→ INSTRUCTIONS TO FOLLOW
Among the entries below, find every line that contains the string "style", then copy it.

<<<<

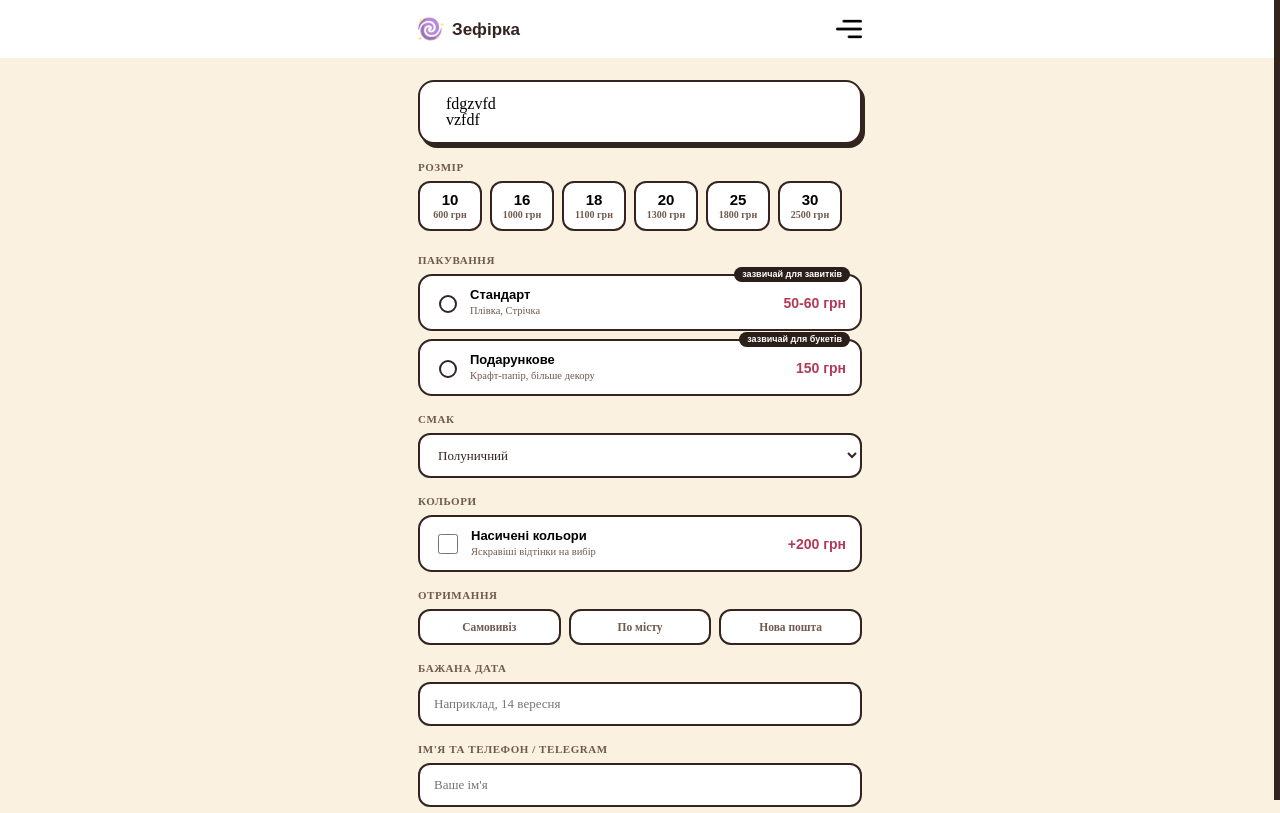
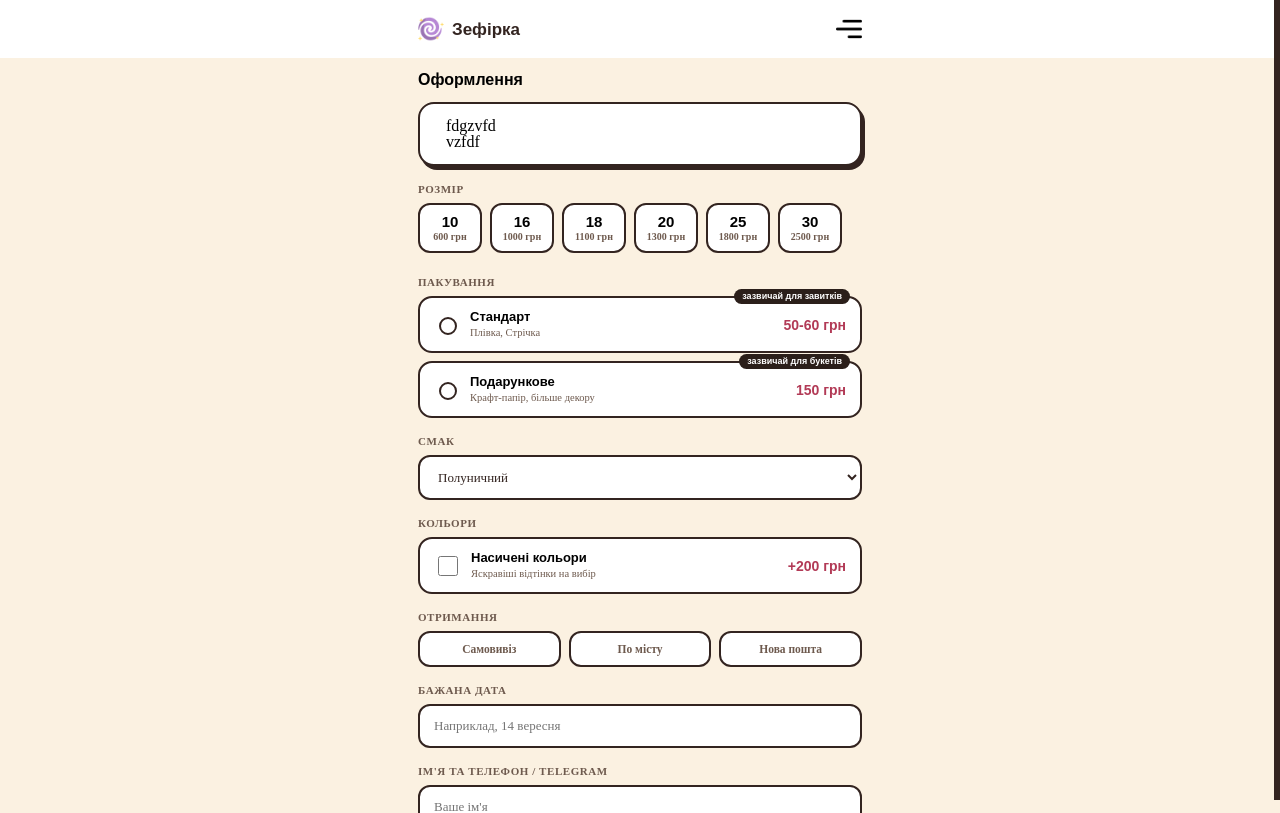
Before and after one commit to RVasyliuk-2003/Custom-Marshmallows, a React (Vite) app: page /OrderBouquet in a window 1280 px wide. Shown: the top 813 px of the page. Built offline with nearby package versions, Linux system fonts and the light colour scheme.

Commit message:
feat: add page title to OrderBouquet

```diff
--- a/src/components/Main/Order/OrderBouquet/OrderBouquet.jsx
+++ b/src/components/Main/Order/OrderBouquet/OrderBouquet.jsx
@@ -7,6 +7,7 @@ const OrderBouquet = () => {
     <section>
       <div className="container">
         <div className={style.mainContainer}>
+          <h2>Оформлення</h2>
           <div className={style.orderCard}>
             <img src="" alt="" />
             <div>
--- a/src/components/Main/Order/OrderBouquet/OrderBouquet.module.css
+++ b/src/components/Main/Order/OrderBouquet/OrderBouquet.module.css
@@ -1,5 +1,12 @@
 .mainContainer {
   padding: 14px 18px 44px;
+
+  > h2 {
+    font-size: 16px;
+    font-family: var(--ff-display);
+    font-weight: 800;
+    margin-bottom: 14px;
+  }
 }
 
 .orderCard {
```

>>>>

→ TASK RESPONSE
         <div className={style.mainContainer}>
           <div className={style.orderCard}>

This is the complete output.